Unlike stockholders, members of nonprofit ideological groups fully expect and desire that their money will go to support political causes and candidates.
And unlike big companies, such groups are often so small that requiring them to set up PACs would impose prohibitively burdensome paperwork and legal costs. Many potential donors to such groups don't like the idea of being listed in public campaign finance reports.
During the argument, liberal Justice Stephen Breyer argued against unleashing nonprofit ideological groups and corporations, while conservative Antonin Scalia argued in favor of unleashing all corporations by pointing to supposed flaws in the compromise suggested by Stevens. Neither was persuasive.
Breyer warned that nonprofit ideological corporations -- many of which accept business contributions -- would be used as conduits for business spending on elections. But the law requires groups to put business contributions into segregated accounts in the event that the Wellstone amendment is struck down, so any "conduit" problem would be easy to police.
Scalia stressed that even if nonprofits were exempted, the ban on election spending by business corporations would be "vastly overbroad" because the great majority of them have only one or a few stockholders who would have to consent to any election spending. But, as Kagan pointed out, such stockholders can spend what they wish individually and have no need to do so through their corporations.

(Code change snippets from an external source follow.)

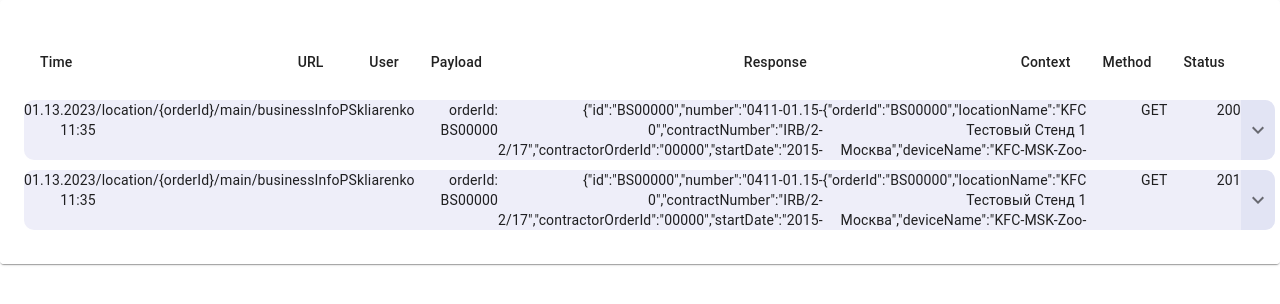
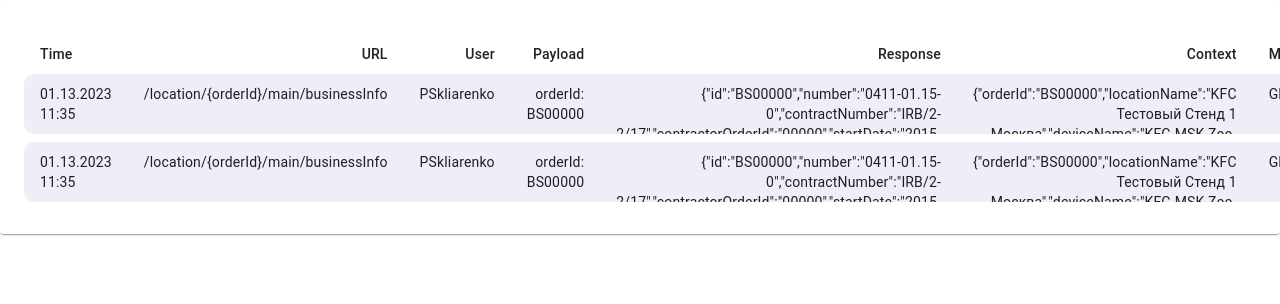
Before and after one commit to SergeyRomadin/bsh-table, a React (Create React App) app: page / in a window 1280 px wide. Shown: the top 304 px of the page. Built offline with nearby package versions, Linux system fonts and the light colour scheme.

Commit message:
add: customize table

```diff
--- a/src/CollapsibleTable/index.tsx
+++ b/src/CollapsibleTable/index.tsx
@@ -12,6 +12,7 @@ import TableRowBase from "@mui/material/TableRow";
 import Paper from "@mui/material/Paper";
 import KeyboardArrowDownIcon from "@mui/icons-material/KeyboardArrowDown";
 import KeyboardArrowUpIcon from "@mui/icons-material/KeyboardArrowUp";
+import StatusCode from "../StatusCode";
 
 function createData(
     time: string,
@@ -23,6 +24,7 @@ function createData(
     method: string,
     status: number
 ) {
+    console.log(JSON.stringify(response));
     return {
         time,
         url,
@@ -47,14 +49,14 @@ function createData(
 function Row(props: { row: ReturnType<typeof createData> }) {
     const { row } = props;
     const [open, setOpen] = React.useState(false);
-    const collapsedSize = "60px";
+    const collapsedSize = "50px";
 
     return (
         <React.Fragment>
             <TableRow
             // sx={{ "& > *": { borderBottom: "unset" } }}
             >
-                <TableCell padding="none" align="right">
+                <TableCell sx={{}} align="left">
                     <Collapse
                         collapsedSize={collapsedSize}
                         in={open}
@@ -63,7 +65,7 @@ function Row(props: { row: ReturnType<typeof createData> }) {
                         {row.time}
                     </Collapse>
                 </TableCell>
-                <TableCell padding="none" align="right">
+                <TableCell sx={{}} align="right">
                     <Collapse
                         collapsedSize={collapsedSize}
                         in={open}
@@ -72,7 +74,7 @@ function Row(props: { row: ReturnType<typeof createData> }) {
                         {row.url}
                     </Collapse>
                 </TableCell>
-                <TableCell padding="none" align="right">
+                <TableCell align="right">
                     <Collapse
                         collapsedSize={collapsedSize}
                         in={open}
@@ -81,7 +83,7 @@ function Row(props: { row: ReturnType<typeof createData> }) {
                         {row.user}
                     </Collapse>
                 </TableCell>
-                <TableCell padding="none" align="right">
+                <TableCell align="right">
                     <Collapse
                         collapsedSize={collapsedSize}
                         in={open}
@@ -90,7 +92,7 @@ function Row(props: { row: ReturnType<typeof createData> }) {
                         {row.payload}
                     </Collapse>
                 </TableCell>
-                <TableCell padding="none" align="right">
+                <TableCell align="right">
                     <Collapse
                         collapsedSize={collapsedSize}
                         in={open}
@@ -99,7 +101,7 @@ function Row(props: { row: ReturnType<typeof createData> }) {
                         {row.response}
                     </Collapse>
                 </TableCell>
-                <TableCell padding="none" align="right">
+                <TableCell align="right">
                     <Collapse
                         collapsedSize={collapsedSize}
                         in={open}
@@ -108,7 +110,7 @@ function Row(props: { row: ReturnType<typeof createData> }) {
                         {row.context}
                     </Collapse>
                 </TableCell>
-                <TableCell padding="none" align="right">
+                <TableCell align="left">
                     <Collapse
                         collapsedSize={collapsedSize}
                         in={open}
@@ -117,16 +119,16 @@ function Row(props: { row: ReturnType<typeof createData> }) {
                         {row.method}
                     </Collapse>
                 </TableCell>
-                <TableCell padding="none" align="right">
+                <TableCell align="right">
                     <Collapse
                         collapsedSize={collapsedSize}
                         in={open}
                         timeout="auto"
                     >
-                        <Box>{row.status}</Box>
+                        <StatusCode statusCode={row.status} />
                     </Collapse>
                 </TableCell>
-                <TableCell padding="none">
+                <TableCell sx={{ verticalAlign: "middle", padding: 0 }}>
                     <Collapse
                         sx={{
                             display: "flex",
@@ -210,7 +212,7 @@ const rows = [
             deviceName: "KFC-MSK-Zoo-Fortigate_BS00000",
         },
         "GET",
-        201
+        307
     ),
 ];
 
--- /dev/null
+++ b/src/StatusCode/StatusCode.module.css
@@ -0,0 +1,12 @@
+.container {
+    max-width: min-content;
+    display: inline-block;
+    padding: 8px 12px;
+    border-radius: 8px;
+}
+.success {
+    background-color: #b8d3cc;
+}
+.error {
+    background-color: #ffdad6;
+}
--- /dev/null
+++ b/src/StatusCode/index.tsx
@@ -0,0 +1,18 @@
+import React from "react";
+import styles from "./StatusCode.module.css";
+
+export default function StatusCode(props: { statusCode: number }) {
+    const { statusCode } = props;
+
+    return (
+        <div
+            className={
+                statusCode < 200 || statusCode > 299
+                    ? styles.error + " " + styles.container
+                    : styles.success + " " + styles.container
+            }
+        >
+            {statusCode}
+        </div>
+    );
+}
--- a/src/styledComponents.tsx
+++ b/src/styledComponents.tsx
@@ -6,7 +6,7 @@ import TableCellBase from "@mui/material/TableCell";
 import { styled } from "@mui/material/styles";
 
 export const Table = styled(TableBase)<any>(() => ({
-    borderSpacing: "0 10px",
+    borderSpacing: "0 8px",
     borderCollapse: "separate",
     padding: "24px",
 }));
@@ -29,4 +29,6 @@ export const TableRow = styled(TableRowBase)<any>(() => ({
 
 export const TableCell = styled(TableCellBase)<any>(() => ({
     border: "none",
+    padding: "10px 16px 0",
+    verticalAlign: "top",
 }));
```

In arguing against a broad decision unleashing business corporations, I don't mean to endorse the alarmist rhetoric of the many liberals who warn that such a decision would swamp our elections under a deluge of corrupting corporate dollars.
After all, no such deluge appears to have materialized in at least 26 states, including California, that already allow businesses to spend money supporting and opposing candidates for state offices -- a strategy that many businesses are wary of, lest they make enemies as well as friends.
Advocates of unleashing all corporations also point out that the current ban sits somewhat awkwardly alongside the congressionally conferred (and, I think, constitutionally mandated) license enjoyed by media corporations -- including General Electric's NBC and Disney's ABC -- to spend whatever they please on election advocacy.
Still, unleashing all business corporations might enhance their political power in unhealthy ways. And it would look a lot like judicial activism for the more conservative justices to ram through, for no good reason, a 5-4 decision smashing a cornerstone of campaign finance law; overruling precedents that date to 2003 and 1990; and brushing aside congressional concerns about corruption and its appearance -- all in a case that does not even involve a business corporation.
"If Chief Justice Roberts takes that road, his paeans to judicial modesty and unanimity would appear hollow," Jeffrey Rosen, a leading legal journalist who is also a George Washington University law professor, wrote in a September 12 op-ed in The New York Times.
The 54-year-old Roberts seemed to show judicial statesmanship (or so my June 27 column argued) in leading his colleagues to a narrow but near-unanimous decision in June sidestepping an apocalyptic conservative-liberal clash over the constitutionality of a major provision of the Voting Rights Act. He could show statesmanship here, too. Justice Stevens, whose 89-year-old mind seems as nimble as ever, has pointed the way.
This article appears in the September 19, 2009, edition of National Journal Magazine.